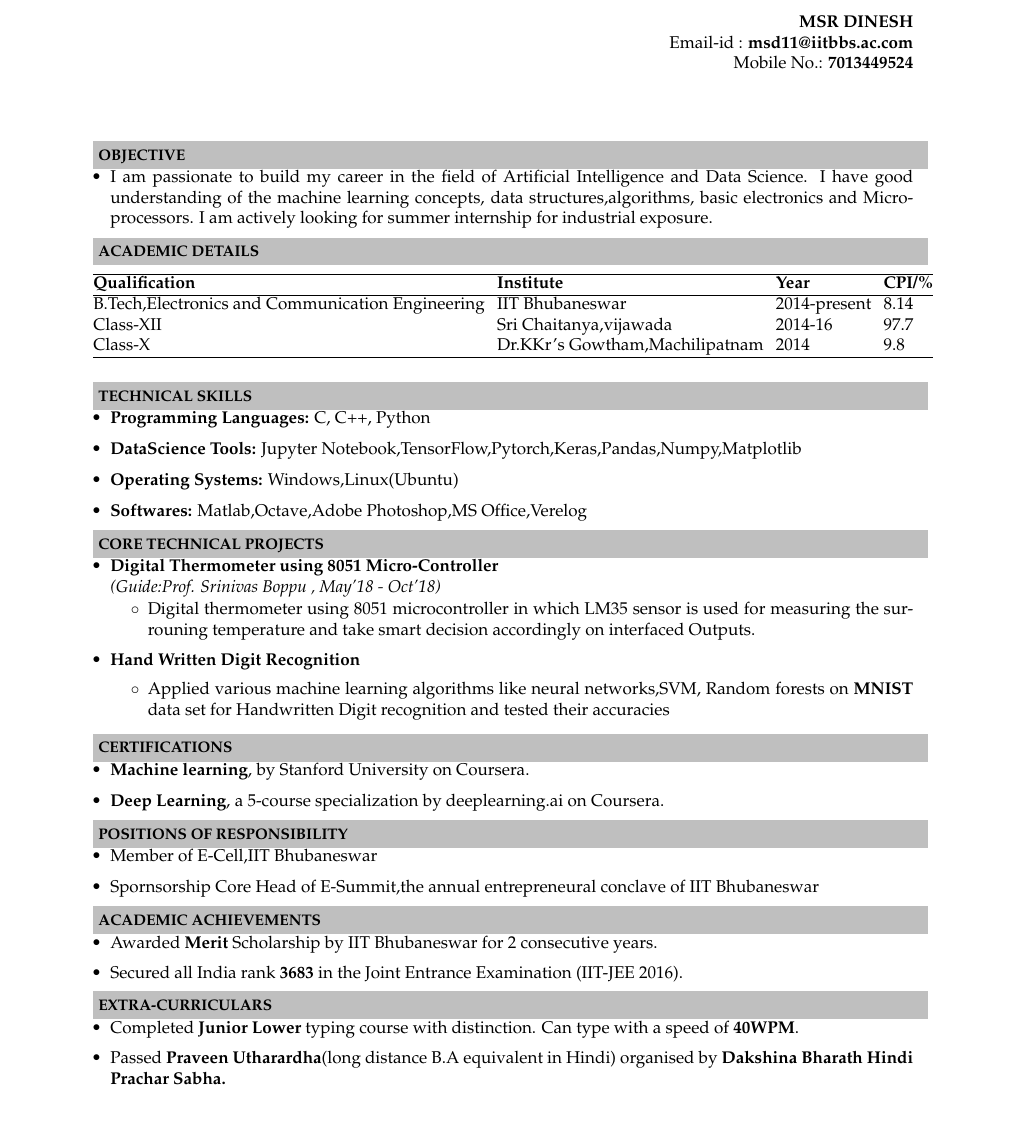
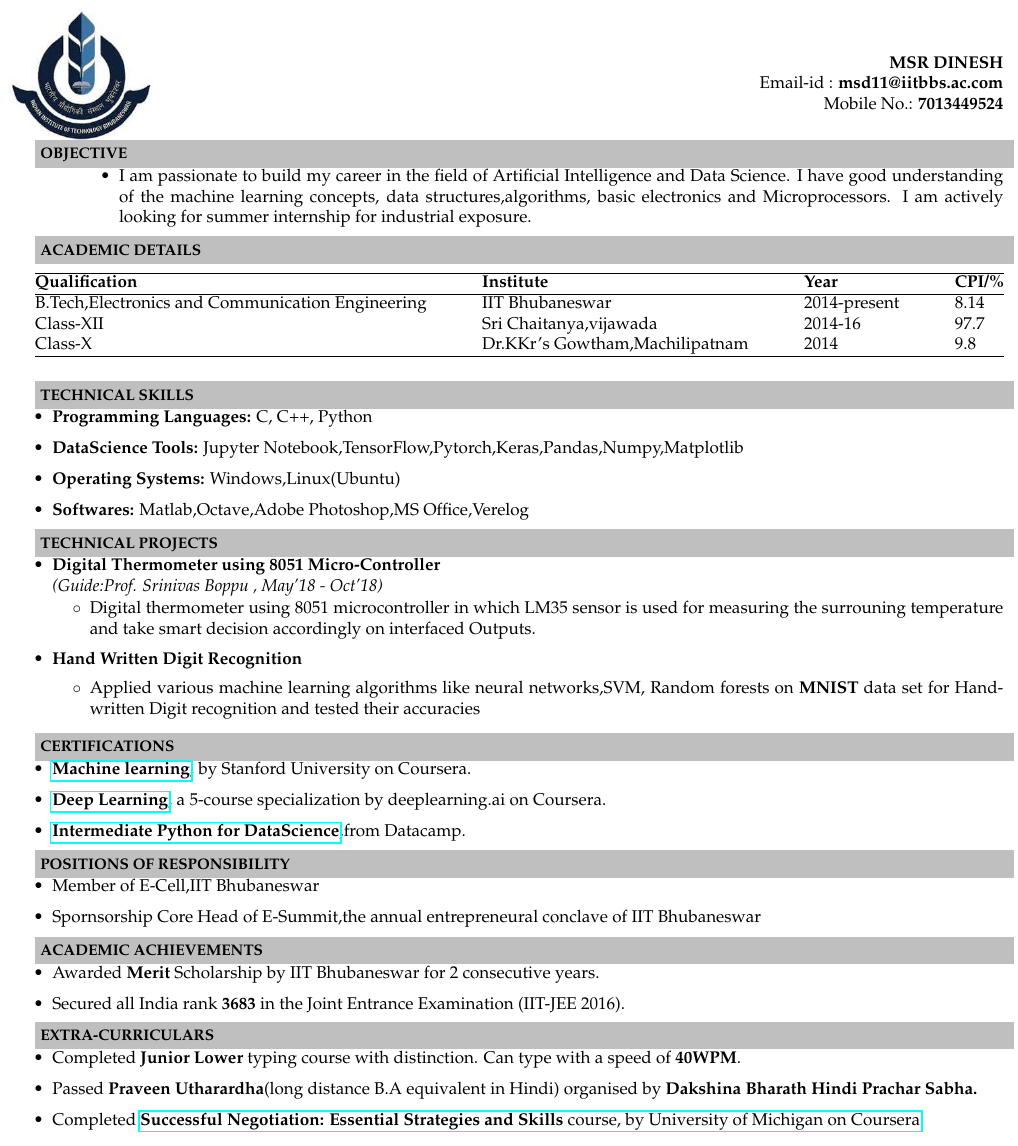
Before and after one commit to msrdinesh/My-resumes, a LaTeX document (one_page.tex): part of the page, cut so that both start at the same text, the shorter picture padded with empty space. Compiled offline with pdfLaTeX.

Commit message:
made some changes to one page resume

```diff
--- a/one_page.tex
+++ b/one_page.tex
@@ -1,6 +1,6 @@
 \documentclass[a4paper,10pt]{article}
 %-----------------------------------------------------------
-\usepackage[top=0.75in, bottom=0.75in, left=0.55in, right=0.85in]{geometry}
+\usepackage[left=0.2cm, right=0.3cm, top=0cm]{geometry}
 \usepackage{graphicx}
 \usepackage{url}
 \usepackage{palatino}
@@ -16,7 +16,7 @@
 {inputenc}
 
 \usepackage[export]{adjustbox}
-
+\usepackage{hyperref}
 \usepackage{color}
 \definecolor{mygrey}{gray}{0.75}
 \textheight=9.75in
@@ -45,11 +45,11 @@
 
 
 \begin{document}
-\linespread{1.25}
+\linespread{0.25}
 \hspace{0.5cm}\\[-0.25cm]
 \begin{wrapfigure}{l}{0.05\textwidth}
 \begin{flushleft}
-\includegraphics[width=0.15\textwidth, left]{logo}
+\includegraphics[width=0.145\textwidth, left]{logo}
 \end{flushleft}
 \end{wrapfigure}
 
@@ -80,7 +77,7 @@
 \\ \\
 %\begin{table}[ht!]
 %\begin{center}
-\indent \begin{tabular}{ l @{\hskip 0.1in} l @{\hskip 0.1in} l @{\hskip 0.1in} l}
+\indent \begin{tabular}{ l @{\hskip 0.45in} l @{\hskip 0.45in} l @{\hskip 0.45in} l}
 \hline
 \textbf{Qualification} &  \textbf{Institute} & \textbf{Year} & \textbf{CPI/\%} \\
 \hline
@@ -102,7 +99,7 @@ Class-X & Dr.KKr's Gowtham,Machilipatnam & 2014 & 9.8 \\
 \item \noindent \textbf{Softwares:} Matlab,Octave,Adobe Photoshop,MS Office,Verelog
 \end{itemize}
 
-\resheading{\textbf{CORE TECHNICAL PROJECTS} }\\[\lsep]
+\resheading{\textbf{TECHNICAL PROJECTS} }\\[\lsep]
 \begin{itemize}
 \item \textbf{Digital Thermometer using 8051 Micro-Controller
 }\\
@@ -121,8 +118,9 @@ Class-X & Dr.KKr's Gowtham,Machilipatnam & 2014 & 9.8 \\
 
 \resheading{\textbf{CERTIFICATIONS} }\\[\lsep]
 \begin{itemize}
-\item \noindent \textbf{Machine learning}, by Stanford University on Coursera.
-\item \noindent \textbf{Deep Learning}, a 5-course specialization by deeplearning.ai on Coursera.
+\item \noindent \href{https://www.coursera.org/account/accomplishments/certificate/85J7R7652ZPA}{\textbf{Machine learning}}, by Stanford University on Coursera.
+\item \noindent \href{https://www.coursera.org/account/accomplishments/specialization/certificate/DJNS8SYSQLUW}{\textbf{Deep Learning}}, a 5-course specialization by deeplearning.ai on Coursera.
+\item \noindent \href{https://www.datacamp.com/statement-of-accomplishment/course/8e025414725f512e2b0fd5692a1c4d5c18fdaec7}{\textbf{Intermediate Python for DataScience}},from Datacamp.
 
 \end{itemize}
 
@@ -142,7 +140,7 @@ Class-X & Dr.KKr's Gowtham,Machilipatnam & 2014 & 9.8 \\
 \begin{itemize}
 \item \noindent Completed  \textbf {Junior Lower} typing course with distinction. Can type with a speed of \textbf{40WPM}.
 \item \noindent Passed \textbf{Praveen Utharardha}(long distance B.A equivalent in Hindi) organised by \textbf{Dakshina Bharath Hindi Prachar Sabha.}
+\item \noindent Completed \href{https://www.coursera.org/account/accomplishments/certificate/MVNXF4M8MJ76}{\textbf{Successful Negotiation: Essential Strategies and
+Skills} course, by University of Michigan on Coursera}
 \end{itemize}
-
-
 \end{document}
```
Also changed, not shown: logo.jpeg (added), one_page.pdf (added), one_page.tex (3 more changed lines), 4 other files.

==

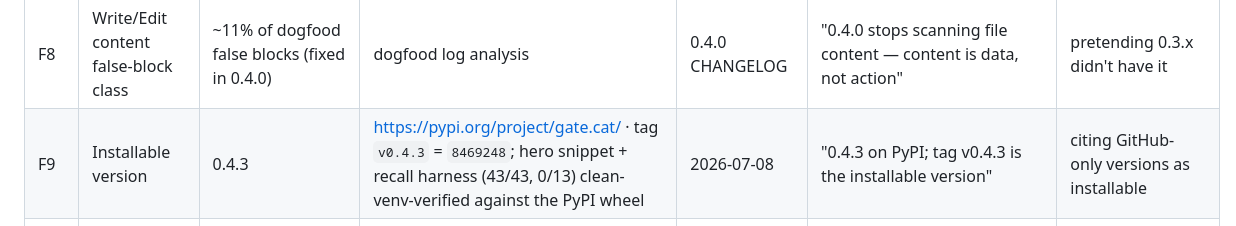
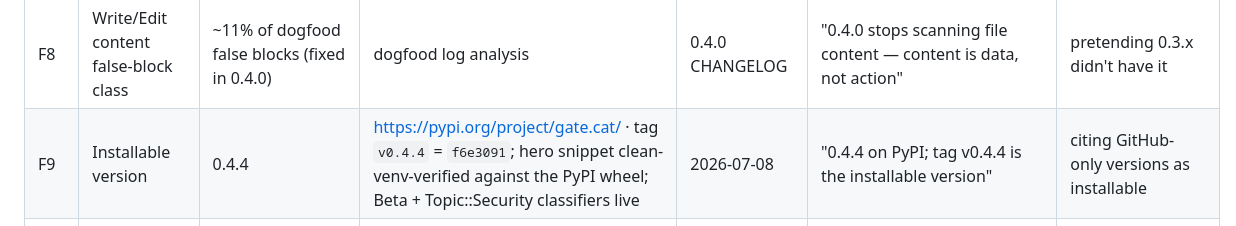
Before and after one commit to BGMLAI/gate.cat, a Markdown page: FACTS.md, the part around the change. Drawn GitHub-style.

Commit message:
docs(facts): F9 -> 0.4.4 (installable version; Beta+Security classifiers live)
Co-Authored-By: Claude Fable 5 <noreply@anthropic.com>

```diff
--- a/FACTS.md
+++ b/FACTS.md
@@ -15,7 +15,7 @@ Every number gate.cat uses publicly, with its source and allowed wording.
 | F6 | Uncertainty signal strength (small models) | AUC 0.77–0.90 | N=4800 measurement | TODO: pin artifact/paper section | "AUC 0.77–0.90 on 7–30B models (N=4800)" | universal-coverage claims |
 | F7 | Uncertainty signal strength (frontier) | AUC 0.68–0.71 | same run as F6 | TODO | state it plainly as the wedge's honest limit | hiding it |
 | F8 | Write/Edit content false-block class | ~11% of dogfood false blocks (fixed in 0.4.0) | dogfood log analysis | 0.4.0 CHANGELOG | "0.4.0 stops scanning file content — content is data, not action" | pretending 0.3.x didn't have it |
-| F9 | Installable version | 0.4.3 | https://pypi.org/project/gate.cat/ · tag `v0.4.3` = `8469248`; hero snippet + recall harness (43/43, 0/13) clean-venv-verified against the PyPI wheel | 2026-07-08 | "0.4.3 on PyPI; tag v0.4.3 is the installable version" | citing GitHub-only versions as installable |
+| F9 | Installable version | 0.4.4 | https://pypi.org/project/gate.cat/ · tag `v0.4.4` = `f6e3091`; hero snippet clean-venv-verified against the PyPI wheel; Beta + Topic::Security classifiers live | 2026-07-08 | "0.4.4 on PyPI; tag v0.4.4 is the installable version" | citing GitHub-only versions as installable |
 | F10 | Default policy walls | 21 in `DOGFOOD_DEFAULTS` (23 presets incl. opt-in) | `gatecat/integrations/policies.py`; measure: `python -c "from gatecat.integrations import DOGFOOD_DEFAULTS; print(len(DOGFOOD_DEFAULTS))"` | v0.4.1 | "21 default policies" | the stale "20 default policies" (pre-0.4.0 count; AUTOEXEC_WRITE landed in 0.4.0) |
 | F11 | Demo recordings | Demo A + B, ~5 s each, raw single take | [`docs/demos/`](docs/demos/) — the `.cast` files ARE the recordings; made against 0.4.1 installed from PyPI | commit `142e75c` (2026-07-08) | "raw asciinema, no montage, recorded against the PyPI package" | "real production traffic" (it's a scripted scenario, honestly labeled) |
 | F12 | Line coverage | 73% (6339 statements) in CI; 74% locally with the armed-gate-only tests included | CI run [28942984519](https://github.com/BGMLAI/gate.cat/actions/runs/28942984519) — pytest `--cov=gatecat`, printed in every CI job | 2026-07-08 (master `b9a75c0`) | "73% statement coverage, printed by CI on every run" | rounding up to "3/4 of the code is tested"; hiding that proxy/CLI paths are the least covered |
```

■ Task prompt
Wherever the word "noindent" turns up in a line of the entries above, copy that line.

■ Reply
 \item \noindent \textbf{Softwares:} Matlab,Octave,Adobe Photoshop,MS Office,Verelog
-\item \noindent \textbf{Machine learning}, by Stanford University on Coursera.
-\item \noindent \textbf{Deep Learning}, a 5-course specialization by deeplearning.ai on Coursera.
+\item \noindent \href{https://www.coursera.org/account/accomplishments/certificate/85J7R7652ZPA}{\textbf{Machine learning}}, by Stanford University on Coursera.
+\item \noindent \href{https://www.coursera.org/account/accomplishments/specialization/certificate/DJNS8SYSQLUW}{\textbf{Deep Learning}}, a 5-course specialization by deeplearning.ai on Coursera.
+\item \noindent \href{https://www.datacamp.com/statement-of-accomplishment/course/8e025414725f512e2b0fd5692a1c4d5c18fdaec7}{\textbf{Intermediate Python for DataScience}},from Datacamp.
 \item \noindent Completed  \textbf {Junior Lower} typing course with distinction. Can type with a speed of \textbf{40WPM}.
 \item \noindent Passed \textbf{Praveen Utharardha}(long distance B.A equivalent in Hindi) organised by \textbf{Dakshina Bharath Hindi Prachar Sabha.}
+\item \noindent Completed \href{https://www.coursera.org/account/accomplishments/certificate/MVNXF4M8MJ76}{\textbf{Successful Negotiation: Essential Strategies and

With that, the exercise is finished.